I was really hoping to begin this journey off with a strong start, but the final product from tonight’s artistic endeavour suggests otherwise.
Recently, my brother and his best friend bought a storage unit, and as we were digging through the “treasures” we found an acrylic paint set. None of us were too excited about this particular find, seeing as no one in my family can paint, so we boxed them up right away. I completely forgot about them until I started this blog, and realized that acrylic painting would be a great first artistic endeavour! Or so I thought.
After rummaging through the mountain of boxes, I finally tracked down the set and rearranged my whole desk into a newspaper-covered painting paradise. Instead of painting on paper, I decided it would be more fun to paint a wooden picture frame instead.

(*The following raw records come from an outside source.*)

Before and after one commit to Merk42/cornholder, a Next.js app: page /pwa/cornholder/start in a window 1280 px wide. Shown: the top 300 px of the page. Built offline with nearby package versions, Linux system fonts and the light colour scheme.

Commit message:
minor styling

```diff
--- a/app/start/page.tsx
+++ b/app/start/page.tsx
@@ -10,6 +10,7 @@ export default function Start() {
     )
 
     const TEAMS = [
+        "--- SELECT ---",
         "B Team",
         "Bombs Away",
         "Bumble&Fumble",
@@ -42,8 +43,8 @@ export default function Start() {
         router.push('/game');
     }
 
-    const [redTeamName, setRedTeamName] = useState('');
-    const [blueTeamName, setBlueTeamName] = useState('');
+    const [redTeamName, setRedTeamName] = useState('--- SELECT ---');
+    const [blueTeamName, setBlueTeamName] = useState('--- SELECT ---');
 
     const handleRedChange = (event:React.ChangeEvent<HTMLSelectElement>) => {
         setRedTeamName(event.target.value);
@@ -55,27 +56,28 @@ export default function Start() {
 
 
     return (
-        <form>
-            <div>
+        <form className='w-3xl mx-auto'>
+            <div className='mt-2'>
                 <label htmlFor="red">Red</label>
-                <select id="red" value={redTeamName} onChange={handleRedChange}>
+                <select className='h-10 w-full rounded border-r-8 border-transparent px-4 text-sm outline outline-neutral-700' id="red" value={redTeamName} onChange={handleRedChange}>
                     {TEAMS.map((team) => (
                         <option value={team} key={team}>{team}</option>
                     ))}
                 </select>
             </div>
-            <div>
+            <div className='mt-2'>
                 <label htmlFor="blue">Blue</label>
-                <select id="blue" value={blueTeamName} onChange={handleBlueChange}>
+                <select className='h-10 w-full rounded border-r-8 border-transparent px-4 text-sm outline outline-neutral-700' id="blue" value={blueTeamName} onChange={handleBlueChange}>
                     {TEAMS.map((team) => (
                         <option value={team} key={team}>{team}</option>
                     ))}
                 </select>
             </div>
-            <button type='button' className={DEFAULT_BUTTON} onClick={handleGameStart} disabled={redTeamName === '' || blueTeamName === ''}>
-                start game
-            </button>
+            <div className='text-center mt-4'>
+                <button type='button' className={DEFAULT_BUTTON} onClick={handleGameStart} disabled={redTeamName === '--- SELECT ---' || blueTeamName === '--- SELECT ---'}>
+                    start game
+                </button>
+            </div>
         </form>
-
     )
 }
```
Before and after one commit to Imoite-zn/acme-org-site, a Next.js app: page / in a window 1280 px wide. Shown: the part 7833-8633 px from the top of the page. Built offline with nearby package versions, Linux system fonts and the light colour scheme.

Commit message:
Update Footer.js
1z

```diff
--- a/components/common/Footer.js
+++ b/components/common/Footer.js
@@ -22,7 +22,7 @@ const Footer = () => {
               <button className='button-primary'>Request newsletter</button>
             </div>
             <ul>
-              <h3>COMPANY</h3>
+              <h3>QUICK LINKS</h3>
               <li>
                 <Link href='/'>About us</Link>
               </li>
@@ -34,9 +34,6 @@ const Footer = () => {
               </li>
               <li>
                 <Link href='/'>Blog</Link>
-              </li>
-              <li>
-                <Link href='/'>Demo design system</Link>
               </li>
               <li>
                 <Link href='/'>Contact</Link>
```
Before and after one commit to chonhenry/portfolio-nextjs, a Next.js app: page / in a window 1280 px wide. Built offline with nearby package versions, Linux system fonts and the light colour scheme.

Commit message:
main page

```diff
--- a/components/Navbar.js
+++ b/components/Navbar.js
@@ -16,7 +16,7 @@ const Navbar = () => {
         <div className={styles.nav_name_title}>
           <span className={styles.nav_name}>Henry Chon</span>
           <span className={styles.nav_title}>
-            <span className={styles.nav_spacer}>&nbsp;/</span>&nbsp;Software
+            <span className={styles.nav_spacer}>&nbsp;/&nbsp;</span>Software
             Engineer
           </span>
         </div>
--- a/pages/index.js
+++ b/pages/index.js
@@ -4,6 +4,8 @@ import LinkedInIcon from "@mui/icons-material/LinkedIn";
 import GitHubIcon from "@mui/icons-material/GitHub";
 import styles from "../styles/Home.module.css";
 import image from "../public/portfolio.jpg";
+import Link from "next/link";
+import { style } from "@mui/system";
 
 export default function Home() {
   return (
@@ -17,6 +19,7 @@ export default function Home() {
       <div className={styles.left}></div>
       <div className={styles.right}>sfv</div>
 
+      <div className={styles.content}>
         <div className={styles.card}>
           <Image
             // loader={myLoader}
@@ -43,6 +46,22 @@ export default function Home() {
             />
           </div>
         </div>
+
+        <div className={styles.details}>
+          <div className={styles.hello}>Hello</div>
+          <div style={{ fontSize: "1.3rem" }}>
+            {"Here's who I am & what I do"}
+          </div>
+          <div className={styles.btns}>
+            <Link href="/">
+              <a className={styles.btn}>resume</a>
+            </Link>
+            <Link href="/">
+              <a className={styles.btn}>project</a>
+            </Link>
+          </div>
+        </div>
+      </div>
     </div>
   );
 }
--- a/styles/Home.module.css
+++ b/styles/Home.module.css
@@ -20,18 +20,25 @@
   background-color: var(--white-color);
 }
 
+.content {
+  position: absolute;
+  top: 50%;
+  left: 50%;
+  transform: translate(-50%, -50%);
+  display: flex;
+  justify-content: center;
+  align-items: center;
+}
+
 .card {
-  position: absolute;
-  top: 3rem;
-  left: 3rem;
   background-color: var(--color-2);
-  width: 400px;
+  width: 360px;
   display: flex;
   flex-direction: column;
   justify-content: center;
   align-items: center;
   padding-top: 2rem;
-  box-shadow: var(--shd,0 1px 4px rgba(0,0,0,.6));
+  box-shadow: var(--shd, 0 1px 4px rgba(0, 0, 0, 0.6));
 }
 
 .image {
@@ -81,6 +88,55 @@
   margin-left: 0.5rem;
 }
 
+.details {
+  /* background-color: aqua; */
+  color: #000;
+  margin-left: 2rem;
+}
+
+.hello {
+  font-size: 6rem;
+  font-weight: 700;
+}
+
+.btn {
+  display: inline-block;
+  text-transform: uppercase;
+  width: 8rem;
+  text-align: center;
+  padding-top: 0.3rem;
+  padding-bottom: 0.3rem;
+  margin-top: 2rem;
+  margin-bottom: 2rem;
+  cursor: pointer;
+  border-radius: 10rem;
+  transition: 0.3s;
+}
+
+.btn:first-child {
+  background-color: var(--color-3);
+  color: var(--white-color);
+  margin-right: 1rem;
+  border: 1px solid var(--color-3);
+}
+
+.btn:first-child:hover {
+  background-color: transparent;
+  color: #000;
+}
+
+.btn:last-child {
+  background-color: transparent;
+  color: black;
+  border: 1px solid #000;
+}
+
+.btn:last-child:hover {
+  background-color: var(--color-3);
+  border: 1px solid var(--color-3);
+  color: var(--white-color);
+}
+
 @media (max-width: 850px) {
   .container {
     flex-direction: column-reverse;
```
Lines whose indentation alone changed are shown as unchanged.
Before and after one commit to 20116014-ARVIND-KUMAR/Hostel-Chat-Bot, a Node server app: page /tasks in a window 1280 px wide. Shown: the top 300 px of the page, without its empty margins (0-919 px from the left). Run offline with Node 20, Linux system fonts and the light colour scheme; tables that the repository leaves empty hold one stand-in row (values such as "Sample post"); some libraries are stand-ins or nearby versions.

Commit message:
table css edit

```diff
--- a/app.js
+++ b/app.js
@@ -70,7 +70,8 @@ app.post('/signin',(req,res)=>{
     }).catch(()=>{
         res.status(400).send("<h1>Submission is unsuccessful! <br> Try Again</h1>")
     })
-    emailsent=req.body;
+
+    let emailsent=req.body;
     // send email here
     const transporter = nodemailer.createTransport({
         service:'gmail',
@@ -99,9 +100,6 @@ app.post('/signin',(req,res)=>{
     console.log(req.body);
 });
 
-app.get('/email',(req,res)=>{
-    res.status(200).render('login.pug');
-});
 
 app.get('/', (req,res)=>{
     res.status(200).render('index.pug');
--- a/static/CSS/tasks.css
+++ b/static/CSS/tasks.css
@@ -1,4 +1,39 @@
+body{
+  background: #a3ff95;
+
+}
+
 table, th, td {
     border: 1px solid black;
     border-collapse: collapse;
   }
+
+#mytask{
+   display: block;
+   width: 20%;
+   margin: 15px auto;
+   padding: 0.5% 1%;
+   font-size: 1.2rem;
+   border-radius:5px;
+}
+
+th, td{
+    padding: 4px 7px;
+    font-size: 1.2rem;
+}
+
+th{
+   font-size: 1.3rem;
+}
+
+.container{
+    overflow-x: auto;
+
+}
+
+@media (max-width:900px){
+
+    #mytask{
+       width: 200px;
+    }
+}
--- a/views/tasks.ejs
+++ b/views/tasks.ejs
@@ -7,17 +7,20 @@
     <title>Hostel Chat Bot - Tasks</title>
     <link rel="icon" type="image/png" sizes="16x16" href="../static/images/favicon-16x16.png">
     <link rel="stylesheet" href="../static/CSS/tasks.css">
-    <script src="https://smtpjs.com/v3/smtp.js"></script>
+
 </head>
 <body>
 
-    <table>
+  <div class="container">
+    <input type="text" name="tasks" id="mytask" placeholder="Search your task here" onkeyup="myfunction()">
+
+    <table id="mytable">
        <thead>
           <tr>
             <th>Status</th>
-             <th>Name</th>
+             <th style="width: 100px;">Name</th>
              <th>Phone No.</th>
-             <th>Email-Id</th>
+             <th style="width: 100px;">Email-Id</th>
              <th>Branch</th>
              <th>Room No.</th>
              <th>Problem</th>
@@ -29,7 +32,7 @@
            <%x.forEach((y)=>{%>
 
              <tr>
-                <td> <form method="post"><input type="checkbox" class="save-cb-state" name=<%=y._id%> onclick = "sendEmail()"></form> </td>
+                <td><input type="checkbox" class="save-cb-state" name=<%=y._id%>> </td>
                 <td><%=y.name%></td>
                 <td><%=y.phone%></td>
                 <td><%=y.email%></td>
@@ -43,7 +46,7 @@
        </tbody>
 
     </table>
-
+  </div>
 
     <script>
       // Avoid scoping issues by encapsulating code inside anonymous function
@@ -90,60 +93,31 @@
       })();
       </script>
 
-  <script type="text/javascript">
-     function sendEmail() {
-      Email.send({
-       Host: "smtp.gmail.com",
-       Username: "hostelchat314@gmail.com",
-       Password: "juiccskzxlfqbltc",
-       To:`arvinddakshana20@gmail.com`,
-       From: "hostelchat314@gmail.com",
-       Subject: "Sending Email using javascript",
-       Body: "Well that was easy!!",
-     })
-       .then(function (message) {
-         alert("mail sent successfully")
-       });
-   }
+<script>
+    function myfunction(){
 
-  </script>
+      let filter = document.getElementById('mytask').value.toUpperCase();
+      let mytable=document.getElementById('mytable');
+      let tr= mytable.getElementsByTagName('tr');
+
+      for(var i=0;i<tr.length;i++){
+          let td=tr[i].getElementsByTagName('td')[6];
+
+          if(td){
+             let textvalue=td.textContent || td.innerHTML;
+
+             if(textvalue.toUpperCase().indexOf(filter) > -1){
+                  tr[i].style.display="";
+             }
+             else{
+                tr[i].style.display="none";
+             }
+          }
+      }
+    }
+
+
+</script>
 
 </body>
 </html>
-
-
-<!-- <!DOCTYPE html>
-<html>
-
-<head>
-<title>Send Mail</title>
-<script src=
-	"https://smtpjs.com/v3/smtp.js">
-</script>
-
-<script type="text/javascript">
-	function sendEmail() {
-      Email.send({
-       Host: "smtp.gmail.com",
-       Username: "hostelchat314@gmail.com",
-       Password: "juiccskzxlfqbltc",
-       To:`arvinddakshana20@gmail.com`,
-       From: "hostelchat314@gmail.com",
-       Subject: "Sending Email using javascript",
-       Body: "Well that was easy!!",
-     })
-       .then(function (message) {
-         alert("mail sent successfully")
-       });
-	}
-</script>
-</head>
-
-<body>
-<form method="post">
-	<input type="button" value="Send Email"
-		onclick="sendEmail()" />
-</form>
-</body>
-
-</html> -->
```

I started rummaging through the paints and soon realized that the set consisted of zero paint brushes. I’m a little embarrassed to admit that I didn’t even think of paint brushes beforehand, but I had assumed that where you find paint, you also find brushes. Obviously I was wrong.
After a mini panic attack, I settled on some never used makeup brushes. Because they’re like paint brushes, but for your face, right? This should have been the moment where I stopped and really considered whether or not I had any potential for painting.
Regardless, I sat down, feeling a little hopeful from my makeup brush discovery, and was about to start when another alarming thought crossed my mind: “What do I paint?” I knew I wanted to paint a picture, but of what? I had planned to use the paints, and I knew what I was going to be painting on, but the actual image of what I would paint never crossed my mind.
This was the moment when I actually realized I was completely out of my comfort zone. Never mind the brush mishap, I’m telling myself it happens all the time, but how could I not even think of what image I wanted to paint?
The words “abstract” and “concrete” came to mind, but then I realized I don’t even know what they mean in a painting context. So I began to wonder, where do artists find inspiration?
My friend Kelsey was on her way over to keep me company, and I decided to start there. Kelsey and I spent this past year travelling Australia and New Zealand together, and reminiscing on our trip seemed like the perfect opportunity for inspiration. I pulled up photos of my favourite places we had travelled, and decided I would try and paint some mountains from one of my favourite places in New Zealand.
I didn’t realize how ambitious that was until I began. Between the makeup brushes, the lack of skill, and the lack of knowledge about anything regarding paint, I have to admit I did not do a great job. At all.
I sat there staring at my “mountain”-covered picture frame and wondered if I was wasting my time with this whole blog. I did put effort into it, and I did honestly want to make it something visually appealing, but it did not turn out how I wanted. I can’t say I’m extremely surprised, but I was a little disappointed.
And then I realized that the picture frame itself isn’t what is most important to me about tonight’s endeavour. I just spent a couple hours catching up with one of my best friends, while also being able to do something I haven’t done in ages. I honestly can’t remember the last time I picked up a paint brush (probably because I don’t own any, as I discovered tonight) but it was actually fun doing something that I don’t usually do.
By committing to this particular artistic endeavour, I was able to give myself the opportunity to have fun and forget about life for a moment. It wasn’t the outcome I was expecting, and I didn’t discover any hidden skill, but I did have a good time with a great friend doing something that I would try again (if properly prepared, of course).
By now you all know that I have zero artistic experience, and I could be completely wrong here, but I would like to think that it’s also about the process for some artists as well. Yes, the final product is what sells and what catches peoples attention, but for the artist perhaps the process of creating is equally significant.
It could be a process of discovery for some, or a moment of happiness for others, but tonight I learned the benefit of completely immersing yourself in anything you do, regardless how well you do it.